There’s no better time or place than the annually held Black Hat Security Conference in Las Vegas to learn about vulnerabilities and potential flaws in popular operating systems. The latest bug to be found within Android, which incidentally has been given the name “Certifi-gate“, is extremely similar to a previously discovered bug that surfaced at the back end of last month, but differs in the fact that this issue is slightly more complicated due to the fact that it relates to how Android verifies – or doesn’t verify in this instance – installed apps with privilege permissions.
The specific apps outlined in the presentation by the Israeli team from Check Point Software Technologies are often referred to as mobile remote support tools, or mRST if you’re into abbreviated terms. Those specific applications are often used by assisting teams to provide remote based support when and if it’s required. Due to the fact that Google doesn’t ship Android with these apps installed – they are often added at a later date by carriers and manufacturers – and are not susceptible to verification of authenticity certificates even though the applications have elevated system privileges. That’s where things start to go wrong.
The immediate concern for Android users is that Check Point’s Ohad Bobrov, Avi Bashan et al have discovered a couple of relatively simple methods of spoofing certificates that can trick the mobile remote support tool for gaining almost unrestricted access to the target device.

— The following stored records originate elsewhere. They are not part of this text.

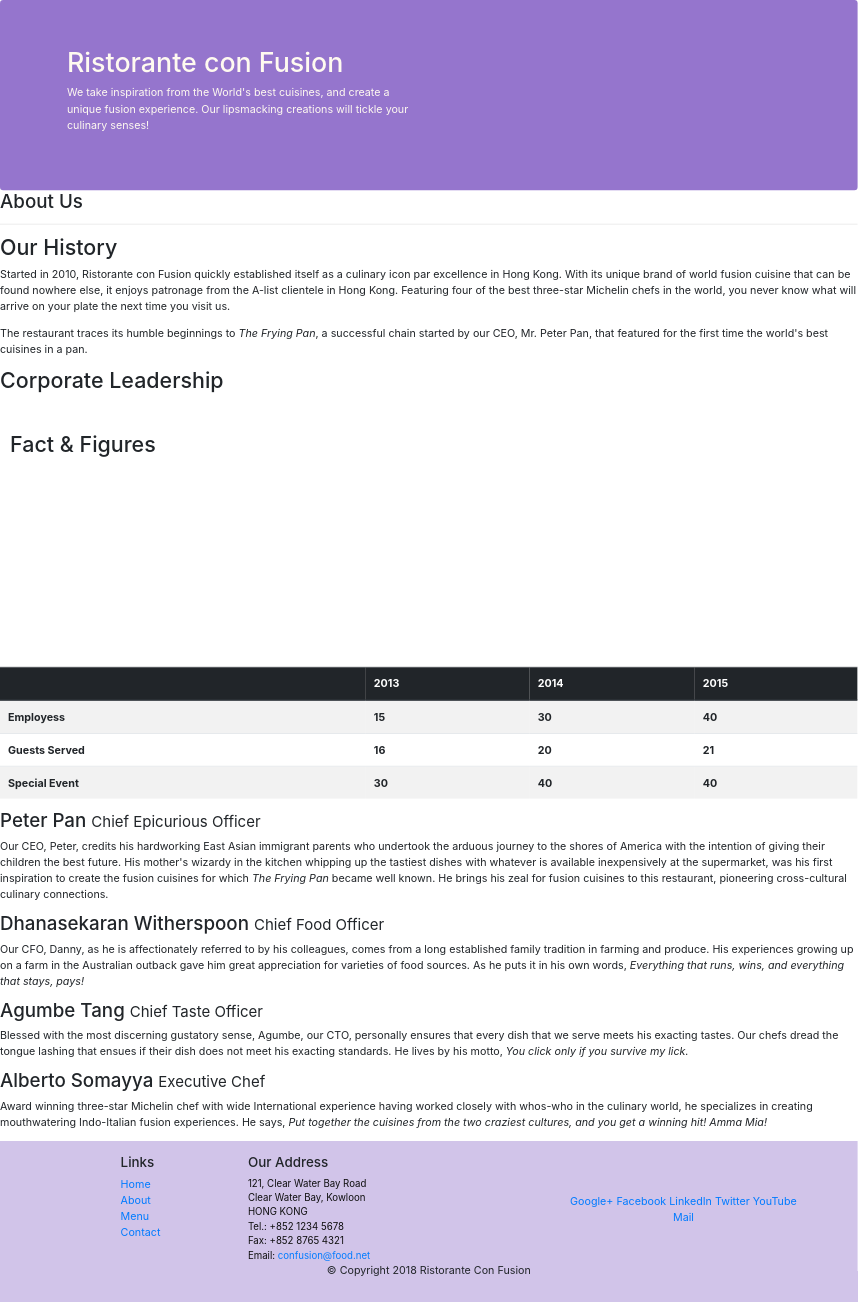
Repository: HwZau/conFusion
Page: aboutus.html
An editor plug-in stored every save of this project. The page is shown before and after the next save, followed by the edit.
The browser window is 1280 px wide. The pictures show the whole page, at 67% of full size.

Above is the page before, as saved 2022-05-19 10:56:01.

### aboutus.html
<!DOCTYPE html>
<html lang="en">
  <head>
    <title>Ristorante Con Fusion: About Us</title>
    <meta charset="utf-8" />
    <meta
      name="viewport"
      content="width=device-width, initial-scale=1, shrink-to-fit=no"
    />
    <meta http-equiv="x-ua-compatible" content="ie=edge" />

    <!-- Bootstrap CSS -->
    <link
      rel="stylesheet"
      href="node_modules/bootstrap/dist/css/bootstrap.min.css"
    />
    <link
      rel="stylesheet"
      href="node_modules/font-awesome/css/font-awesome.min.css"
    />
    <link
      rel="stylesheet"
      href="node_modules/bootstrap-social/bootstrap-social.css"
    />
    <link rel="stylesheet" href="css/style.css" />
  </head>
  </head>

  <body>
    <header class="jumbotron">
      <div class="container">
        <div class="row row-header">
          <div class="col-12 col-sm-6">
            <h1>Ristorante con Fusion</h1>
            <p>
              We take inspiration from the World's best cuisines, and create a
              unique fusion experience. Our lipsmacking creations will tickle
              your culinary senses!
            </p>
          </div>
          <div class="col-12 col-sm"></div>
        </div>
      </div>
    </header>

    <div>
      <div>
        <div>
          <h3>About Us</h3>
          <hr />
        </div>
      </div>

      <div>
        <div>
          <h2>Our History</h2>
          <p>
            Started in 2010, Ristorante con Fusion quickly established itself as
            a culinary icon par excellence in Hong Kong. With its unique brand
            of world fusion cuisine that can be found nowhere else, it enjoys
            patronage from the A-list clientele in Hong Kong. Featuring four of
            the best three-star Michelin chefs in the world, you never know what
            will arrive on your plate the next time you visit us.
          </p>
          <p>
            The restaurant traces its humble beginnings to
            <em>The Frying Pan</em>, a successful chain started by our CEO, Mr.
            Peter Pan, that featured for the first time the world's best
            cuisines in a pan.
          </p>
        </div>
        <div></div>
      </div>

      <div>
        <div>
          <h2>Corporate Leadership</h2>
          <div class="row row-content">
            <div class="col-12 col-sm-9">
              <h2>Fact &amp; Figures</h2>
            </div>
            <div class="col-12 col-sm-3"></div>
          </div>
          <div class="table-responsive">
            <table class="table table-striped">
              <thead class="thead-dark">
                <tr>
                  <th>&nbsp;</th>
                  <th>2013</th>
                  <th>2014</th>
                  <th>2015</th>
                </tr>
              </thead>
              <tbody>
                <tr>
                  <th>Employess</th>
                  <th>15</th>
                  <th>30</th>
                  <th>40</th>
                </tr>
                <tr>
                  <th>Guests Served</th>
                  <th>16</th>
                  <th>20</th>
                  <th>21</th>
                </tr>
                <tr>
                  <th>Special Event</th>
                  <th>30</th>
                  <th>40</th>
                  <th>40</th>
                </tr>
              </tbody>
            </table>
          </div>
          <h3>Peter Pan <small>Chief Epicurious Officer</small></h3>
          <p>
            Our CEO, Peter, credits his hardworking East Asian immigrant parents
            who undertook the arduous journey to the shores of America with the
            intention of giving their children the best future. His mother's
            wizardy in the kitchen whipping up the tastiest dishes with whatever
            is available inexpensively at the supermarket, was his first
            inspiration to create the fusion cuisines for which
            <em>The Frying Pan</em> became well known. He brings his zeal for
            fusion cuisines to this restaurant, pioneering cross-cultural
            culinary connections.
          </p>
          <h3>Dhanasekaran Witherspoon <small>Chief Food Officer</small></h3>
          <p>
            Our CFO, Danny, as he is affectionately referred to by his
            colleagues, comes from a long established family tradition in
            farming and produce. His experiences growing up on a farm in the
            Australian outback gave him great appreciation for varieties of food
            sources. As he puts it in his own words,
            <em
              >Everything that runs, wins, and everything that stays, pays!</em
            >
          </p>
          <h3>Agumbe Tang <small>Chief Taste Officer</small></h3>
          <p>
            Blessed with the most discerning gustatory sense, Agumbe, our CTO,
            personally ensures that every dish that we serve meets his exacting
            tastes. Our chefs dread the tongue lashing that ensues if their dish
            does not meet his exacting standards. He lives by his motto,
            <em>You click only if you survive my lick.</em>
          </p>
          <h3>Alberto Somayya <small>Executive Chef</small></h3>
          <p>
            Award winning three-star Michelin chef with wide International
            experience having worked closely with whos-who in the culinary
            world, he specializes in creating mouthwatering Indo-Italian fusion
            experiences. He says,
            <em
              >Put together the cuisines from the two craziest cultures, and you
              get a winning hit! Amma Mia!</em
            >
          </p>
        </div>
      </div>
    </div>

    <footer class="footer">
      <div class="container">
        <div class="row">
          <div class="col-4 offset-1 col-sm-2">
            <h5>Links</h5>
            <ul class="list-unstyled">
              <li><a href="#">Home</a></li>
              <li><a href="#">About</a></li>
              <li><a href="#">Menu</a></li>
              <li><a href="#">Contact</a></li>
            </ul>
          </div>
          <div class="col-7 col-sm-5">
            <h5>Our Address</h5>
            <address>
              121, Clear Water Bay Road<br />
              Clear Water Bay, Kowloon<br />
              HONG KONG<br />
              Tel.: +852 1234 5678<br />
              Fax: +852 8765 4321<br />
              Email: <a href="mailto:confusion@food.net">confusion@food.net</a>
            </address>
          </div>
          <div class="col-12 col-sm-4 align-self-center">
            <div class="text-center">
              <a href="http://google.com/+">Google+</a>
              <a href="http://www.facebook.com/profile.php?id=">Facebook</a>
              <a href="http://www.linkedin.com/in/">LinkedIn</a>
              <a href="http://twitter.com/">Twitter</a>
              <a href="http://youtube.com/">YouTube</a>
              <a href="mailto:">Mail</a>
            </div>
          </div>
        </div>
        <div class="row justify-content-center">
          <div class="col-auto">
            <p>© Copyright 2018 Ristorante Con Fusion</p>
          </div>
        </div>
      </div>
    </footer>
  </body>
</html>

### css/style.css

.row-header {
	margin: 0px auto;
	padding: 0px auto;
}

.row-content {
	margin: 0 auto;
	padding: 50px 0px 50px 0px;
	border-bottom: 1px ridge;
	min-height: 400px;
}

.footer {
	background-color: #D1C4E9;
	margin: 0px auto;
	padding: 20px 0px 20px 0px;
}

.jumbotron {
	padding: 70px 30px 70px 30px;
	margin: 0px auto;
	background: #9575CD;
	color: floralwhite;
}

address {
	font-size: 90%;
	margin: 0px;
	color:#0f0f0f;
}

Loaded but not shown: node_modules/bootstrap/dist/css/bootstrap.min.css (library); node_modules/font-awesome/css/font-awesome.min.css (library); node_modules/bootstrap-social/bootstrap-social.css (library)

After the next save:
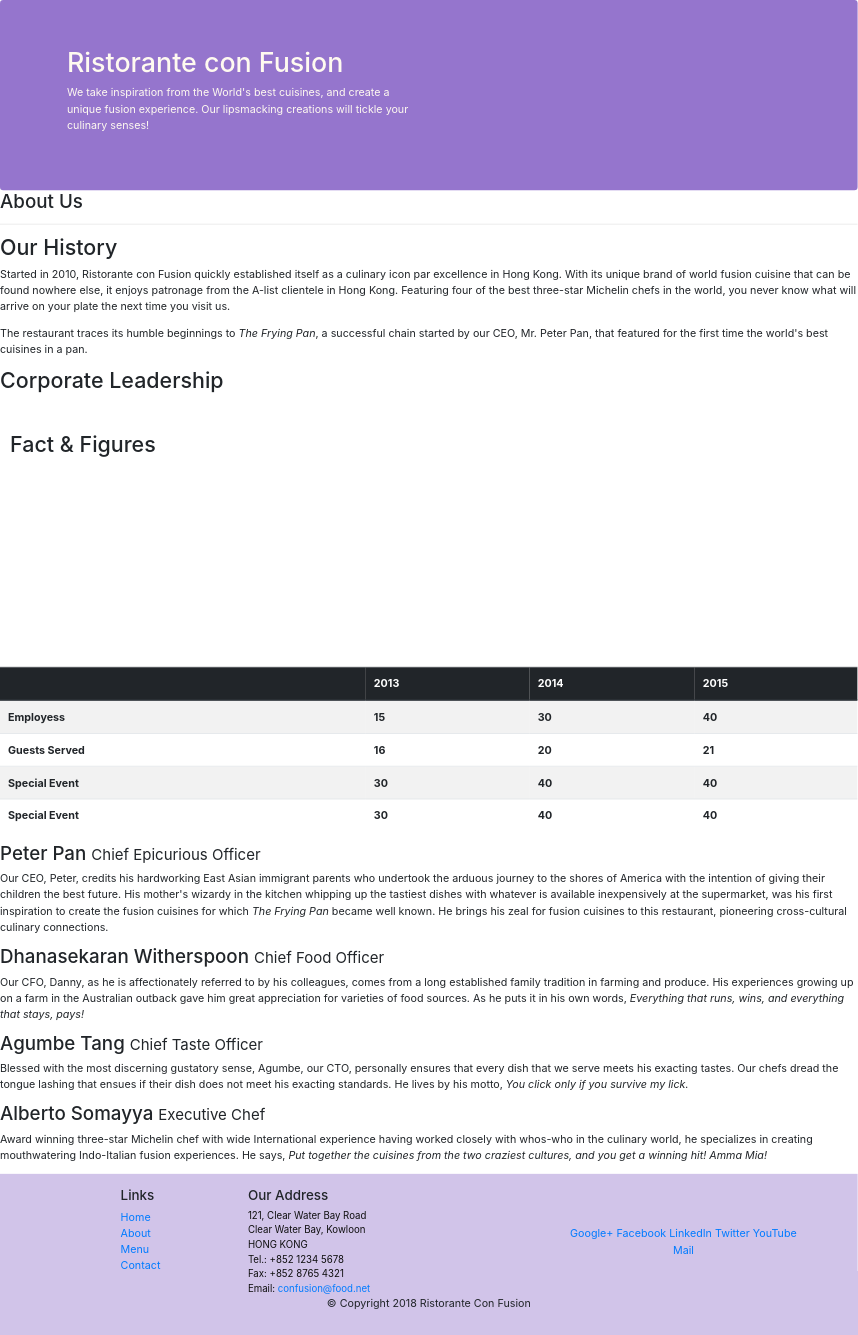
Saved 4 s later.
--- a/aboutus.html
+++ b/aboutus.html
@@ -110,6 +110,12 @@
                   <th>40</th>
                   <th>40</th>
                 </tr>
+                <tr>
+                  <th>Special Event</th>
+                  <th>30</th>
+                  <th>40</th>
+                  <th>40</th>
+                </tr>
               </tbody>
             </table>
           </div>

One method involved installing an innocuous looking flashlight application that requested only limited access to the device but was able to exploit the vulnerability to get full access. The second was via a seemingly innocent text message that had the capabilities of taking over the smartphone by triggering the remote access tool to issue a command.
Because the Black Hat Security Conference is all about discovering, sharing and ultimately fixing bugs, this one has already been addressed by Google and a number of device manufacturers. However, there are plenty of devices out in the wild that have yet to receive an update to fix this issue, and continue to remain vulnerable.
With that said, the team at Check Point have released an app called Certifi-gate Scanner on Google Play, with the purpose of helping users discover if their device is vulnerable to the exploits outlined here. You can download the app from here and check whether your phone is vulnerable to this hack or not.